■ **THE PROBLEM**:
The answer must be every line of the records below that contains the word "dolor".

■ **DATA PROVIDED**:
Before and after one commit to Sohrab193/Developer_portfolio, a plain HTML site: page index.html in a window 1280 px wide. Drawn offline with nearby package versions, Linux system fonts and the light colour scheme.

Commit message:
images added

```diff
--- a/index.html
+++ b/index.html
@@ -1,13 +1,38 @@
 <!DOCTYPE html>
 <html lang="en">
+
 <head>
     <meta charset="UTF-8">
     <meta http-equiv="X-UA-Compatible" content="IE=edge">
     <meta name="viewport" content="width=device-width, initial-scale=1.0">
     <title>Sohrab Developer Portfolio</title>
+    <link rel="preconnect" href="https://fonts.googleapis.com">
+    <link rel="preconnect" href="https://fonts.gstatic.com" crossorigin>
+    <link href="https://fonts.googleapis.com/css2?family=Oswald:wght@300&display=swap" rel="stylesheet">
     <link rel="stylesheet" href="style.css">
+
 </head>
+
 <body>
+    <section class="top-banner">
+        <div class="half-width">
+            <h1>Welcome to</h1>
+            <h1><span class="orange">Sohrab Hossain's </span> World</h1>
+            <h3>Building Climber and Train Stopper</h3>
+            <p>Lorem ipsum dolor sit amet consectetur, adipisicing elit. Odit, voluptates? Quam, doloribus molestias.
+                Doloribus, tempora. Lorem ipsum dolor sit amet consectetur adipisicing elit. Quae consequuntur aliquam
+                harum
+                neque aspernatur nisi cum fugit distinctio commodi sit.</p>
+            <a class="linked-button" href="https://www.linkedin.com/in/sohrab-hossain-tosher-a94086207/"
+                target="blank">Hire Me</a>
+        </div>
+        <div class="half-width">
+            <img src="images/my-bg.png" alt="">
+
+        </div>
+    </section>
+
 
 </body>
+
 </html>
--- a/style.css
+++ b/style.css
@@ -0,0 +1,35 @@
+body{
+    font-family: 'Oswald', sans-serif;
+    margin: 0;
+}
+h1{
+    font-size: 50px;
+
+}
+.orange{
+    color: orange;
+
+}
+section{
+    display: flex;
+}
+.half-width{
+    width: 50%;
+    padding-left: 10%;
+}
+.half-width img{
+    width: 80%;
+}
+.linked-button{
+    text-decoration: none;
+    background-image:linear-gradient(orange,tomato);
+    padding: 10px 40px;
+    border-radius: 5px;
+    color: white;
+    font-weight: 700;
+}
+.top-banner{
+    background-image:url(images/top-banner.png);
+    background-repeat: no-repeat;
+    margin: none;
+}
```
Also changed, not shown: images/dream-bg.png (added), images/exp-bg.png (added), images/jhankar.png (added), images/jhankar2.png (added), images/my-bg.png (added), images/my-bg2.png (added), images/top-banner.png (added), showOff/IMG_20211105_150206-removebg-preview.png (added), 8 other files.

■ **EXERCISE OUTPUT**:
+            <p>Lorem ipsum dolor sit amet consectetur, adipisicing elit. Odit, voluptates? Quam, doloribus molestias.
+                Doloribus, tempora. Lorem ipsum dolor sit amet consectetur adipisicing elit. Quae consequuntur aliquam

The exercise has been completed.